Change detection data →

┄┄┄┄┄┄┄┄┄┄┄┄┄┄┄┄┄┄┄┄

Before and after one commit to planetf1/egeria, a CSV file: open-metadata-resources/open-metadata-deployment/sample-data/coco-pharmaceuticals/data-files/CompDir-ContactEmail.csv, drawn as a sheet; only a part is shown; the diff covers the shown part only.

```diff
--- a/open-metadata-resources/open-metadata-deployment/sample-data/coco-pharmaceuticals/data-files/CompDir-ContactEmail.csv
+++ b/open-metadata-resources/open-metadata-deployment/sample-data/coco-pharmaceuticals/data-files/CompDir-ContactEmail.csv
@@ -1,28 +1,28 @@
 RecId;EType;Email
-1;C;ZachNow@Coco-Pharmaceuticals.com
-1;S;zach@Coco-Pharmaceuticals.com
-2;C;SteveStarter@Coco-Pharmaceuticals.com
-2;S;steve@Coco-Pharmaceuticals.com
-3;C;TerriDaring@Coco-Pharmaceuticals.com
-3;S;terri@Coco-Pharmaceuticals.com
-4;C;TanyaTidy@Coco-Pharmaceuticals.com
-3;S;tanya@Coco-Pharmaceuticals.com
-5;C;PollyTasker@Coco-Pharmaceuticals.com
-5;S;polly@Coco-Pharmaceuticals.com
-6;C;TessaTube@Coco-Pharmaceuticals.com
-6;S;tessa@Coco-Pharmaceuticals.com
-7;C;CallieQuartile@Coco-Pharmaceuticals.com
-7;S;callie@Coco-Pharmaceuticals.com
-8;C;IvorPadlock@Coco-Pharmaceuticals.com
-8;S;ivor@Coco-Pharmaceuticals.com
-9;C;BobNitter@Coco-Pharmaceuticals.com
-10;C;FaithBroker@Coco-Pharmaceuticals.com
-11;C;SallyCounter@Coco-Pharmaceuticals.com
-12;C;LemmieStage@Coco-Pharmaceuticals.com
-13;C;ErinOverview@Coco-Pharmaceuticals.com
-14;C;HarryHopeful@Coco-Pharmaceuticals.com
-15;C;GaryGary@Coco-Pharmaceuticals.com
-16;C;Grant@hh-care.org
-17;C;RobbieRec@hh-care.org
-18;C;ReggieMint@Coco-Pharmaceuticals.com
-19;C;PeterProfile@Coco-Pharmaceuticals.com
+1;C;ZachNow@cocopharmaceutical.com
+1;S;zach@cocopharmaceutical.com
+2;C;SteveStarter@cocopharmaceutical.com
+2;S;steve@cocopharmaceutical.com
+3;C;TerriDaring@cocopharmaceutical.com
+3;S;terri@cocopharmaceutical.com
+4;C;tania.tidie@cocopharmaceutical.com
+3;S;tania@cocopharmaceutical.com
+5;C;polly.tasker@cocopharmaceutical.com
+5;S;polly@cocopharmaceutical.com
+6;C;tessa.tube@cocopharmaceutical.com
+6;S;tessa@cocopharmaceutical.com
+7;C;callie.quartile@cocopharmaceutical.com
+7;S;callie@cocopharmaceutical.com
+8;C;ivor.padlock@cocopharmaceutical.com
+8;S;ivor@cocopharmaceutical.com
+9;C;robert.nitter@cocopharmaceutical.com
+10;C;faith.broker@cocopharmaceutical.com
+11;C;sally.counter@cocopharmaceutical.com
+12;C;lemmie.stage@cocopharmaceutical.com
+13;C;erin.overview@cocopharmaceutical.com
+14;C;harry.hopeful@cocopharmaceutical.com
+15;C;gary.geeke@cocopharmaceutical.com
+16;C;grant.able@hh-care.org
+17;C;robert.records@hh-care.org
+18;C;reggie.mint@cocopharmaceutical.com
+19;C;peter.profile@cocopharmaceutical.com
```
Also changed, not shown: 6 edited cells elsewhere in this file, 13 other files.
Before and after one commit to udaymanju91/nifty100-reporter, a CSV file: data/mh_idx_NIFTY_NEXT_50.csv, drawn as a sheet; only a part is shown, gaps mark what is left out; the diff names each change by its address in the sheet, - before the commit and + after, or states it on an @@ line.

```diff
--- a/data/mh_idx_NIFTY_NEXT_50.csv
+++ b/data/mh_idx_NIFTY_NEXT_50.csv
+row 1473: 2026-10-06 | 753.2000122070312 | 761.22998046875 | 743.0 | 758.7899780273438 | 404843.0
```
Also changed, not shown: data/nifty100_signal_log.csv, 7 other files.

┄┄┄┄┄┄┄┄┄┄┄┄┄┄┄┄┄┄┄┄

All of the entries above must be output word for word.

Before and after one commit to planetf1/egeria, a CSV file: open-metadata-resources/open-metadata-deployment/sample-data/coco-pharmaceuticals/data-files/CompDir-ContactEmail.csv, drawn as a sheet; only a part is shown; the diff covers the shown part only.

```diff
--- a/open-metadata-resources/open-metadata-deployment/sample-data/coco-pharmaceuticals/data-files/CompDir-ContactEmail.csv
+++ b/open-metadata-resources/open-metadata-deployment/sample-data/coco-pharmaceuticals/data-files/CompDir-ContactEmail.csv
@@ -1,28 +1,28 @@
 RecId;EType;Email
-1;C;ZachNow@Coco-Pharmaceuticals.com
-1;S;zach@Coco-Pharmaceuticals.com
-2;C;SteveStarter@Coco-Pharmaceuticals.com
-2;S;steve@Coco-Pharmaceuticals.com
-3;C;TerriDaring@Coco-Pharmaceuticals.com
-3;S;terri@Coco-Pharmaceuticals.com
-4;C;TanyaTidy@Coco-Pharmaceuticals.com
-3;S;tanya@Coco-Pharmaceuticals.com
-5;C;PollyTasker@Coco-Pharmaceuticals.com
-5;S;polly@Coco-Pharmaceuticals.com
-6;C;TessaTube@Coco-Pharmaceuticals.com
-6;S;tessa@Coco-Pharmaceuticals.com
-7;C;CallieQuartile@Coco-Pharmaceuticals.com
-7;S;callie@Coco-Pharmaceuticals.com
-8;C;IvorPadlock@Coco-Pharmaceuticals.com
-8;S;ivor@Coco-Pharmaceuticals.com
-9;C;BobNitter@Coco-Pharmaceuticals.com
-10;C;FaithBroker@Coco-Pharmaceuticals.com
-11;C;SallyCounter@Coco-Pharmaceuticals.com
-12;C;LemmieStage@Coco-Pharmaceuticals.com
-13;C;ErinOverview@Coco-Pharmaceuticals.com
-14;C;HarryHopeful@Coco-Pharmaceuticals.com
-15;C;GaryGary@Coco-Pharmaceuticals.com
-16;C;Grant@hh-care.org
-17;C;RobbieRec@hh-care.org
-18;C;ReggieMint@Coco-Pharmaceuticals.com
-19;C;PeterProfile@Coco-Pharmaceuticals.com
+1;C;ZachNow@cocopharmaceutical.com
+1;S;zach@cocopharmaceutical.com
+2;C;SteveStarter@cocopharmaceutical.com
+2;S;steve@cocopharmaceutical.com
+3;C;TerriDaring@cocopharmaceutical.com
+3;S;terri@cocopharmaceutical.com
+4;C;tania.tidie@cocopharmaceutical.com
+3;S;tania@cocopharmaceutical.com
+5;C;polly.tasker@cocopharmaceutical.com
+5;S;polly@cocopharmaceutical.com
+6;C;tessa.tube@cocopharmaceutical.com
+6;S;tessa@cocopharmaceutical.com
+7;C;callie.quartile@cocopharmaceutical.com
+7;S;callie@cocopharmaceutical.com
+8;C;ivor.padlock@cocopharmaceutical.com
+8;S;ivor@cocopharmaceutical.com
+9;C;robert.nitter@cocopharmaceutical.com
+10;C;faith.broker@cocopharmaceutical.com
+11;C;sally.counter@cocopharmaceutical.com
+12;C;lemmie.stage@cocopharmaceutical.com
+13;C;erin.overview@cocopharmaceutical.com
+14;C;harry.hopeful@cocopharmaceutical.com
+15;C;gary.geeke@cocopharmaceutical.com
+16;C;grant.able@hh-care.org
+17;C;robert.records@hh-care.org
+18;C;reggie.mint@cocopharmaceutical.com
+19;C;peter.profile@cocopharmaceutical.com
```
Also changed, not shown: 6 edited cells elsewhere in this file, 13 other files.
Before and after one commit to udaymanju91/nifty100-reporter, a CSV file: data/mh_idx_NIFTY_NEXT_50.csv, drawn as a sheet; only a part is shown, gaps mark what is left out; the diff names each change by its address in the sheet, - before the commit and + after, or states it on an @@ line.

```diff
--- a/data/mh_idx_NIFTY_NEXT_50.csv
+++ b/data/mh_idx_NIFTY_NEXT_50.csv
+row 1473: 2026-10-06 | 753.2000122070312 | 761.22998046875 | 743.0 | 758.7899780273438 | 404843.0
```
Also changed, not shown: data/nifty100_signal_log.csv, 7 other files.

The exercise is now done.